7 Places to Experience the Old and New Italian Heritage of Carroll Gardens


An unchanging fact about New York City’s neighborhoods is that they change, and Carroll Gardens knows this as well as anywhere else in Brooklyn. What was once an Irish enclave gave way to Italian immigrants, and that’s been changing once again over the last few decades. But, somehow, it retains a lot of that Italian character. Even though you can (and should) sip an amazing mezcal cocktail at Leyenda or go for classic drinks at Clover Club, there are still centuries-old bakeries, as well as newer bars and restaurants like August Laura and Frankies 457 Spuntino sticking to tradition. Here, a few of our favorites.


August Laura
387 Court St.
This bar only opened in 2016, but from the get-go it’s felt like an integral part of the neighborhood. It’s named after owner Alyssa Sartor’s grandfather—who grew up four blocks away—and serves distinctly Italian-American cocktails, like Sartor’s take on the Amaretto Sour.

Frankies 457 Spuntino
457 Court St.
Everyone knows Frankies—as well as Prime Meats and Café Pedlar, their other neighborhood projects—and its amazing backyard, as well as the olive oil with the restaurant’s imprimatur. There are sandwiches, house-made pastas and crazy-good salads that all pair quite well with a Negroni or two.


Giardini Pizza
363 Smith St.
“It’s a classic pizza parlor,” says writer Suzanne Zuppello, whose father’s family called the neighborhood home before moving out to Long Island. “In terms of a classic plain slice, it’s the best I’ve had in the city, hands down.” She admits a very New York bias, though: “My cousin owns it.”


F. Monteleone’s Bakery
355 Court St.
Here’s where you go for classic Sicilian desserts—the cookies, cakes and cannoli. It’s an old-school gem in a changing neighborhood.
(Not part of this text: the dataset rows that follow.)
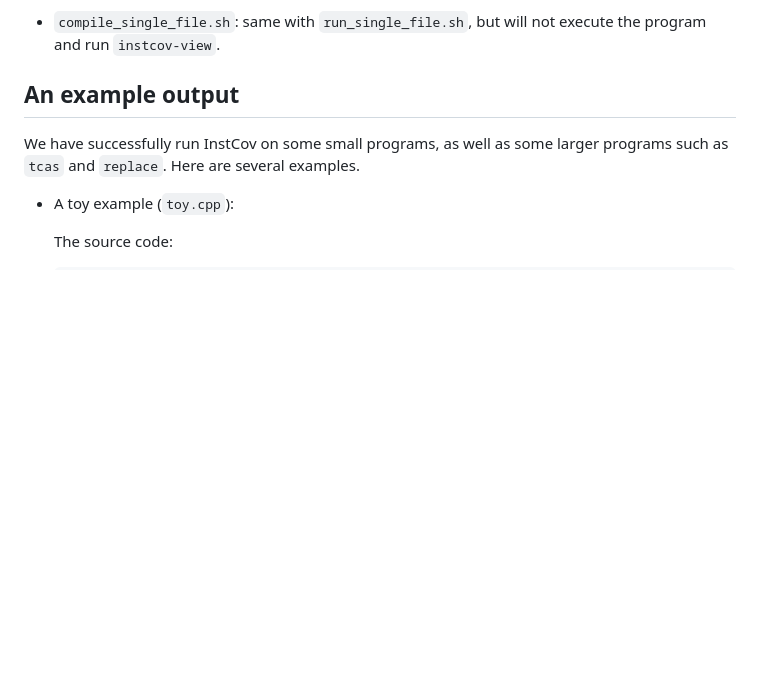
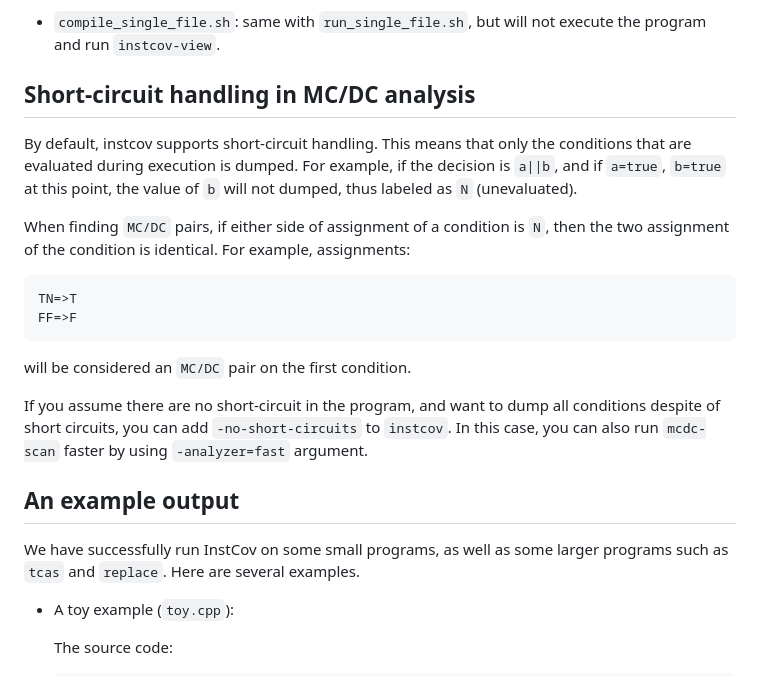
Before and after one commit to lvshuiyiqing/instcov-1, a Markdown page: README.md, the part around the change. Rendered like a GitHub page; blank space fills up the shorter version.

```diff
--- a/README.md
+++ b/README.md
@@ -106,6 +106,26 @@ You need to run several different test cases, and call `mcdc-scan` on their
 
 * `compile_single_file.sh`: same with `run_single_file.sh`, but will not execute
 the program and run `instcov-view`.
+
+## Short-circuit handling in MC/DC analysis
+
+By default, instcov supports short-circuit handling. This means that only the
+conditions that are evaluated during execution is dumped. For example, if the
+decision is `a||b`, and if `a=true`, `b=true` at this point, the value of `b`
+will not dumped, thus labeled as `N` (unevaluated).
+
+When finding `MC/DC` pairs, if either side of assignment of a condition is `N`,
+then the two assignment of the condition is identical. For example, assignments:
+
+	TN=>T
+	FF=>F
+
+will be considered an `MC/DC` pair on the first condition.
+
+If you assume there are no short-circuit in the program, and want to dump all
+conditions despite of short circuits, you can add `-no-short-circuits` to
+`instcov`. In this case, you can also run `mcdc-scan` faster by using
+`-analyzer=fast` argument.
 
 ## An example output
 
```
Also changed, not shown: doc/InstCovImpl.md (+72 -4 lines), doc/InstCov_Workflow.png (added), 1 other file.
Court Pastry Shop
298 Court St.
This place has been open since 1890, so you know this stuff has got to be good. Go here for pastries year-round; in the summer, get Italian ices.


Mazzola Bakery
192 Union St.
Zuppello notes, “My dad paid $0.18 in the ’50s for a loaf here.” While it might be a little more expensive now, the plain, seeded and lard loaves are going to be worth it.


Ferdinando’s Foccaceria
151 Union St.
A classic Sicilian spot that’s been open since 1904. Zuppello says, “You gotta get the Panelle and a Manhattan Special. And rice balls!”